SummarySeton alumna Victoria Vertrees says “Don’t let anything limit what you want to do in life.” She will exhibit that resolve as she represents the U.S. in Women’s World Hot Air Balloon Championship in Poland.
At age 12, Victoria Vertrees and her older brother William took their first flight on a hot air balloon. That flight seized the hearts and imaginations of both young people.
Today, nineteen-year-old Victoria will represent the United States in The 2018 3rd FAI Women’s World Hot Air Balloon Championship in Naleczow, Poland.
Such dreams don’t become realities without struggle and hard work.
Victoria’s first struggle—and the one that became a touchstone in her desire to be a “master of my craft”—had nothing to do with hot-air balloons.
Diagnosed in elementary school with dyslexia, she underwent clinical therapy to deal with her learning difficulties.

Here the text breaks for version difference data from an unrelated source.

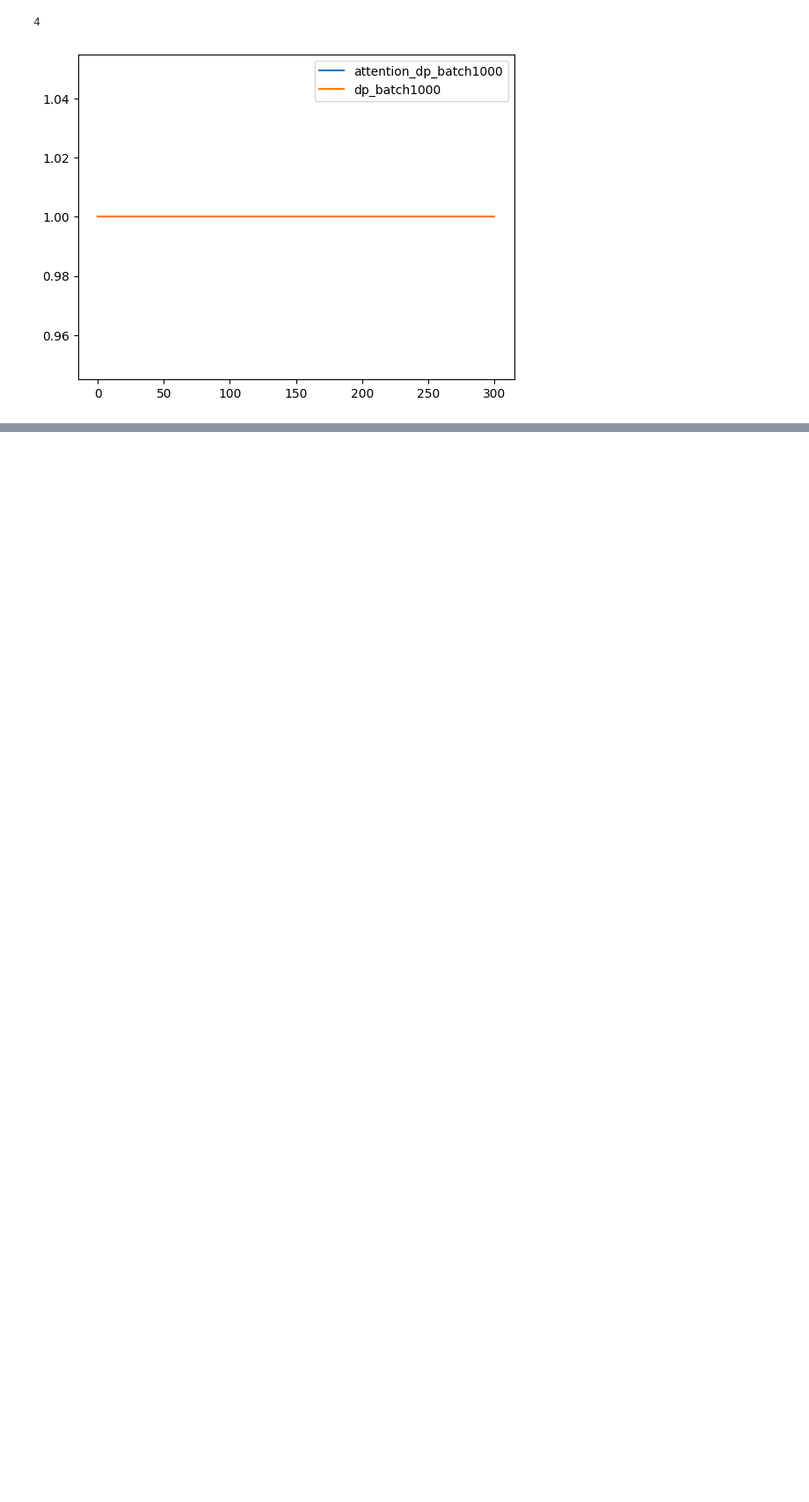
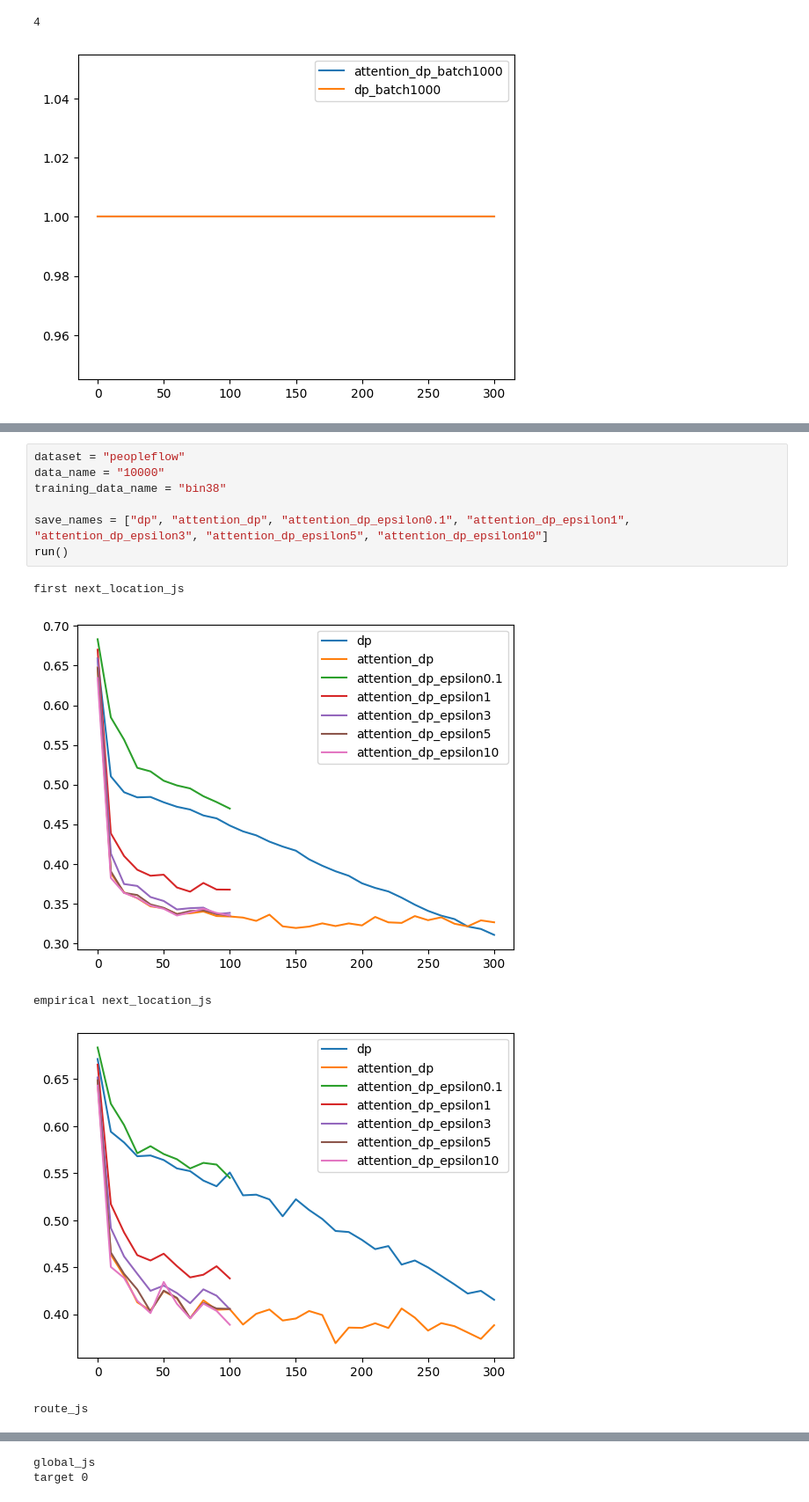
Before and after one commit to tkgsn/priv_traj_gen, a Jupyter notebook: show.ipynb, the cells around one changed output, grey strips where cells are left out. Shown at 88% size. Drawn from its saved outputs; the diff is of its cells as text; blank space fills up the shorter version.

```diff
--- a/show.ipynb
+++ b/show.ipynb
@@ -199,0 +189,13 @@ KeyError: 'empirical_next_location_js'
+# %%
+dataset = "peopleflow"
+data_name = "10000"
+training_data_name = "bin38"
+
+save_names = ["dp", "attention_dp", "attention_dp_epsilon0.1", "attention_dp_epsilon1", "attention_dp_epsilon3", "attention_dp_epsilon5", "attention_dp_epsilon10"]
+run()
+# %% [output]
+first next_location_js
+[figure, added]
+empirical next_location_js
+[figure, added]
+route_js
@@ -199,0 +203,2 @@ KeyError: 'empirical_next_location_js'
+global_js
+target 0
```
Also changed, not shown: parts of 7 cells of this notebook, 3 other files.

She was eleven before she finally learned to read with any proficiency.
For high school, Victoria enrolled in Seton Home Study. Both Victoria and her mother Teri credit Seton’s Special Services, and particularly academic counselor Stephen Costanzo, with helping Victoria conquer her academic fears.
Working with Special Services, Victoria raised both her test scores and her academic confidence, factors that led her in 2017 to the School of Meteorology at the University of Oklahoma. Teri Vertrees also stressed that Seton’s accreditation helped Victoria gain entrance to Oklahoma.
A family friend had suggested Oklahoma to Victoria, because of the university’s meteorological major and because the National Weather Center is located on campus. “I applied almost as a joke,” Victoria says, “because I didn’t think I could get in.”
She was overjoyed by her acceptance letter and has completed a first year of rugged academics, including physics and calculus classes this summer.
At 14, Victoria received her student pilot certificate.
After two years of training, she earned her private pilot’s certificate and was for several months the youngest hot air balloon pilot in the United States. “I got my pilot’s certificate before I got my driver’s license,” she says.
The demands of piloting a balloon can be daunting. Modern balloons are not only equipped with the gas burners and propane tanks with which most of us are familiar, but pilots must also use computers, GPS trackers, and iPads while navigating the winds.
This is a high tech sport, and pilots win competitions through their ability to manage and navigate their balloons with precision and dexterity.
“There’s nothing so inspiring,” says Teri of her daughter, “as seeing your child holding up a 20 million BTU burner with twenty feet of blue fire coming out of it.”
Ballooning became a passion for the entire family. Like his sister, William, now a student at California Polytechnic University-Pomona, earned his pilot’s certificate, and both Teri and Joe are intimately involved in ballooning events, with Joe bringing his skills as a photographer to various competitions.
In addition to undergoing their rigorous training to become pilots, Victoria and William were active members in their parish, Our Lady of Guadalupe in La Habra.
Both siblings also belonged to 4-H for ten years, where Victoria participated in public speaking and fashion design competitions.
To hear Victoria talk about her love of ballooning and to watch her in action, you can find her at bit.ly/2uRY7L5.
When asked what advice she might offer current Seton students, Victoria says: “If there’s something you want to do, go out and do it.”
She then adds, after thinking of the challenges she has faced: “Don’t let anything limit what you want to do in life.”